Benji and his somewhat interchangeable gang of buddies -- Marcus, NP, Kevin, Bobby, Clive (just try to keep them all straight) -- make the most of it, hitting the beach, practicing elaborate handshakes, shooting one another with BB guns, trying to talk their way into a rap concert and exchanging hilariously profane takedowns. The book is rich in authentic boy-talk. "Yo, yo, listen," NP tells the others. "I was walking by the Miller House and I went to take a look at their Rolls and get this, I was like, they left the keys in the ignition . . . I was like Thurston Howell the Third. . . . !"
Sag Harbor is also rich in 1985 -- the sportswear, the radio hits, the sudden and unaccountable appearance of New Coke. One amusing riff, in a book stuffed with them, has Benji, an erstwhile geek, admitting that he still occasionally arranges the world via a Dungeons and Dragons classification system: Lawful Good (naps), Chaotic Good (crazy Uncle Nelson), Lawful Evil (his science teacher), Chaotic Evil ("the Older Boys of Sag").

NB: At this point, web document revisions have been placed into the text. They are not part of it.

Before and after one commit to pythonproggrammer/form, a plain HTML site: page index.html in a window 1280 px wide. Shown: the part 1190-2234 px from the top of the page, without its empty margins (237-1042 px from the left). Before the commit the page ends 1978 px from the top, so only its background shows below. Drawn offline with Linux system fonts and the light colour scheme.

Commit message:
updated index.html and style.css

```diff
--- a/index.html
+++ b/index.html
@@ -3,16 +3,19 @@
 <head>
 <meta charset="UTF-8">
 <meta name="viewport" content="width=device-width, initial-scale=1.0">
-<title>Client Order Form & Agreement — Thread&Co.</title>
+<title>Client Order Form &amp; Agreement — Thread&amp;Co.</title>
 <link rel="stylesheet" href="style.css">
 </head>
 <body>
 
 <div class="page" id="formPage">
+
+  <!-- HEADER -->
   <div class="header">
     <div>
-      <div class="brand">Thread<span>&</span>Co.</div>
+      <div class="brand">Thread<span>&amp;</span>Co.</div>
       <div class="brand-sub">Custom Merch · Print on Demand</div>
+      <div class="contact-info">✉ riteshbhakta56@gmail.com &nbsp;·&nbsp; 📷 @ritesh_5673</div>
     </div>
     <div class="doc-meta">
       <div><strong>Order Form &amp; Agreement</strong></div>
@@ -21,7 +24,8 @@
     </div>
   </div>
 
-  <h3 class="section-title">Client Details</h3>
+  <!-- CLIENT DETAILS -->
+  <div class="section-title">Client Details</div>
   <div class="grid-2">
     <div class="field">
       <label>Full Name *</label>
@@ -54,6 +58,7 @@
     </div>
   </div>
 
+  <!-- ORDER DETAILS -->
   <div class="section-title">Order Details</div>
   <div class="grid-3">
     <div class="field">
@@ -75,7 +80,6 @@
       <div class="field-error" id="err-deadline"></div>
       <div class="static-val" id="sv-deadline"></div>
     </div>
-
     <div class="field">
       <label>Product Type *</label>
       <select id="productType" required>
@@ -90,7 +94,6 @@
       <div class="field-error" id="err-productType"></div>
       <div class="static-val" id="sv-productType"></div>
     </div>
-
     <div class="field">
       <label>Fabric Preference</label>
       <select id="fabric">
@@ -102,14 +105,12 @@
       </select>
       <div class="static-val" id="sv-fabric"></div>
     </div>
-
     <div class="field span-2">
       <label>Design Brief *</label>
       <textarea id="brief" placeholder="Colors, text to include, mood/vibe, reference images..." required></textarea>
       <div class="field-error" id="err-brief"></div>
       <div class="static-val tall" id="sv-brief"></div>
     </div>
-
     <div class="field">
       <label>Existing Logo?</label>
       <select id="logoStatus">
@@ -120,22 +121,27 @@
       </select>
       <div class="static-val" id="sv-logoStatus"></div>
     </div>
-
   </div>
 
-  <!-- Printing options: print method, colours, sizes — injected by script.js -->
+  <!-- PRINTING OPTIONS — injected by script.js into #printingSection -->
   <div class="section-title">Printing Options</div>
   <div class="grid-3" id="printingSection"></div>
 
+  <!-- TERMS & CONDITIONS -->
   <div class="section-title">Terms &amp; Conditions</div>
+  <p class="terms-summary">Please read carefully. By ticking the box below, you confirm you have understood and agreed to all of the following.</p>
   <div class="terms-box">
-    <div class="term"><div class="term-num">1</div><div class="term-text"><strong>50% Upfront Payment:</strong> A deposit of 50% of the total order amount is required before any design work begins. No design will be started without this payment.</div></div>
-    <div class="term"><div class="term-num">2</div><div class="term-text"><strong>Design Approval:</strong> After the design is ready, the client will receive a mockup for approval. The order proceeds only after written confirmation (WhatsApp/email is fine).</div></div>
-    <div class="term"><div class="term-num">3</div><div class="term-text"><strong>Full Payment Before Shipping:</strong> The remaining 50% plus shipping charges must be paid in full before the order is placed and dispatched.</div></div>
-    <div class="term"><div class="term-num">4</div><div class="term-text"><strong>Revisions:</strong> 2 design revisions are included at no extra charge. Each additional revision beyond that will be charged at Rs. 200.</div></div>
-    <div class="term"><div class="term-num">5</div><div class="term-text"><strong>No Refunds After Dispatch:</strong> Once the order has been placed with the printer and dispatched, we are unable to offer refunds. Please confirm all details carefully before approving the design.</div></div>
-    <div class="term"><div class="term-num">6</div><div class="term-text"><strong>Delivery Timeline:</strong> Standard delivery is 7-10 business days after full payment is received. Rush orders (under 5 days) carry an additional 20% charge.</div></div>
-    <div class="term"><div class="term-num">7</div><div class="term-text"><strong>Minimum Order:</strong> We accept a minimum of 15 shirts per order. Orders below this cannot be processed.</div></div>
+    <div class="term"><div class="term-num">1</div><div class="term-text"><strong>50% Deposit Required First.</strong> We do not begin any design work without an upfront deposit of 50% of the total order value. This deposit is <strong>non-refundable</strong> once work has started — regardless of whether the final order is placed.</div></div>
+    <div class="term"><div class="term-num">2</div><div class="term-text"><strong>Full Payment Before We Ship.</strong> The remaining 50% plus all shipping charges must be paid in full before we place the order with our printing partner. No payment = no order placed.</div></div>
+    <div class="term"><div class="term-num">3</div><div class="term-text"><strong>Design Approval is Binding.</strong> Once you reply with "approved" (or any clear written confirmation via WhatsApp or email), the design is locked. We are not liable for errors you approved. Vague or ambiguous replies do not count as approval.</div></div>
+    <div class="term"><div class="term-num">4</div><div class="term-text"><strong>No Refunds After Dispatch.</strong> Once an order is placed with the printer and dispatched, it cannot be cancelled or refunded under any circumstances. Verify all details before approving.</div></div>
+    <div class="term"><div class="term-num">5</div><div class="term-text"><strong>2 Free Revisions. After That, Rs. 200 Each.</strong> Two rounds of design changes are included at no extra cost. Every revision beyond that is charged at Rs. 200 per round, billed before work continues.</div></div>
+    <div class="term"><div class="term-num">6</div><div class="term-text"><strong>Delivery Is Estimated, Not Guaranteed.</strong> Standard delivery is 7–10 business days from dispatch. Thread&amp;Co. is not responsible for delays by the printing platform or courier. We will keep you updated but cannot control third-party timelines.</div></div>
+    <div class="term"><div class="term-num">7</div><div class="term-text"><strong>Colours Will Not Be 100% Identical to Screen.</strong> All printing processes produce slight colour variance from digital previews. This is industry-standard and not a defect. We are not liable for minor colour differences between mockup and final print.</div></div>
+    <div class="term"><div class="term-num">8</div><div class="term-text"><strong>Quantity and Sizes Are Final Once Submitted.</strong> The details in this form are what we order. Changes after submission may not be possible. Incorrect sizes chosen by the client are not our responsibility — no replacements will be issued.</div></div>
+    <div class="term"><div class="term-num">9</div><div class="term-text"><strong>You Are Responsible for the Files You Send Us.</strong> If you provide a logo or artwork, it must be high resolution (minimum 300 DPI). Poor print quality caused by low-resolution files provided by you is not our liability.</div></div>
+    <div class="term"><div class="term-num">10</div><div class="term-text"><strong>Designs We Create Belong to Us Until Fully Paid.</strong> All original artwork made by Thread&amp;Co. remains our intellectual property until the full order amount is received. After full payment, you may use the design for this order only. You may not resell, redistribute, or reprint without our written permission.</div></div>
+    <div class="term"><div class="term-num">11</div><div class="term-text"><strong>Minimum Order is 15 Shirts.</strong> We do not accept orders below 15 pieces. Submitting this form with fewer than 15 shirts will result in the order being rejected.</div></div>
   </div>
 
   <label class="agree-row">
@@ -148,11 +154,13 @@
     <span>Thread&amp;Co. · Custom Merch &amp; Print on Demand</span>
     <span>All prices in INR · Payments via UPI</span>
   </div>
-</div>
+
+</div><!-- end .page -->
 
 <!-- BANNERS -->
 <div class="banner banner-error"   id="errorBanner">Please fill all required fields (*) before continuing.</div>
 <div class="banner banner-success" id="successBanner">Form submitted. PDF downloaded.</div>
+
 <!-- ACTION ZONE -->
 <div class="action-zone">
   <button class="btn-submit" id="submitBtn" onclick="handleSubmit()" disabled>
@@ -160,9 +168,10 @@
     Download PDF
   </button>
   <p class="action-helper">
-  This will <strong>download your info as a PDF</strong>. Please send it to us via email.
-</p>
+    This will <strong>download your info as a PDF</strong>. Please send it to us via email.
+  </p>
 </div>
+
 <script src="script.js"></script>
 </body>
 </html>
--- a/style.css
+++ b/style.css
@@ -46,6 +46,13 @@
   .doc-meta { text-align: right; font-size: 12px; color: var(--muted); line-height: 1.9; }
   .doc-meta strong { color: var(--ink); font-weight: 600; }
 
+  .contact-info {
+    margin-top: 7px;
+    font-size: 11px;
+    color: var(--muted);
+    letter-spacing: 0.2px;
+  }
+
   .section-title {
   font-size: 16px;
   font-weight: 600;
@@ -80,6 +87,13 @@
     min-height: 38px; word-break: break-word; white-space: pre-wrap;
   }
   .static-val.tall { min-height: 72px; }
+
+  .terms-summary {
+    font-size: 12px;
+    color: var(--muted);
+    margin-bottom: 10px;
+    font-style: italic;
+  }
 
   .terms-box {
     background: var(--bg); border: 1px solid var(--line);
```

Whitehead's stylistic talents are amply on display. Benji takes a summer job scooping ice cream at Jonni Waffle, which becomes, in Whitehead's hands, an imaginative minimum-wage hell. "The dust of the waffle mixture swirled in the air like asbestos in the guts of a condemned factory, roosted in the soft warrens of the lungs, clung to hair like sweet dandruff. . . . When you worked the waffle grills, the steam of the cooking cones became a localized atmosphere, the tarpit exhalations of an ancient, stunted planet." Whitehead has a David Foster Wallace-esque knack for punctuating meticulously figurative constructions with deadpan slacker wit. From a paragraph on the use of a popular epithet, Whitehead writes, "Dag was bitter acknowledgment of the brutish machinery of the world. It was a glimpse into the cruel void, as evidenced by the fact that it was often followed by, 'That was cold.' "
Language, humor, riff, anecdote (about, say, holding Emily Dorfman's hand at the roller rink) -- these are what the book offers in place of a sustained storyline. You can't help but admire Whitehead's writerly gifts, but there's something idling and indolent about his method here. "Sag Harbor" reminded me, not in a good way, of "The Colossus of New York," Whitehead's book-length love letter to his home city: stylistically virtuosic but stubbornly hard to finish.
It's poor form to speculate, but I'll go ahead: Whitehead seems uneasy with the confessional demands of autobiography. For that's surely what this is -- memoir masquerading as a novel. Whitehead says as much in his amusing "Message From the Author," included with my advance copy: "I've always been a bit of a plodder, which is why I now present my Autobiographical Fourth Novel, as opposed to the standard Autobiographical First Novel." So let's grant that Benji, a brainy black kid marooned at a very white Upper East Side private school, is a Whitehead stand-in, and we'll guess that Benji's family bears some resemblance to the author's own. This would explain the skittish way he describes their rather alarming dysfunctions. His father is, in glimpses, a brutish drunk; he hits Benji in the face, calls Reggie a demoralizing (and unprintable) nickname, verbally abuses their mother. But Benji's disassociated narration treats this as just one more feature of the summer landscape, no more worthy of the reader's attention than the season's Lisa Lisa and Cult Jam track.
"I was wired not to let other people know our business," Benji says at one point -- a wariness that extends to the novel itself. Perhaps novels don't require plots, but it seems to me they do need something: a sense of excavation, some deeper fathom of character attained. For all its amusements and felicities of language, "Sag Harbor" never dives very far below the surface. Emotionally, it's a low-stakes affair, which is another way of saying it's a little too much like summer for its own good.
Antrim is the author of the novel "The Headmaster Ritual."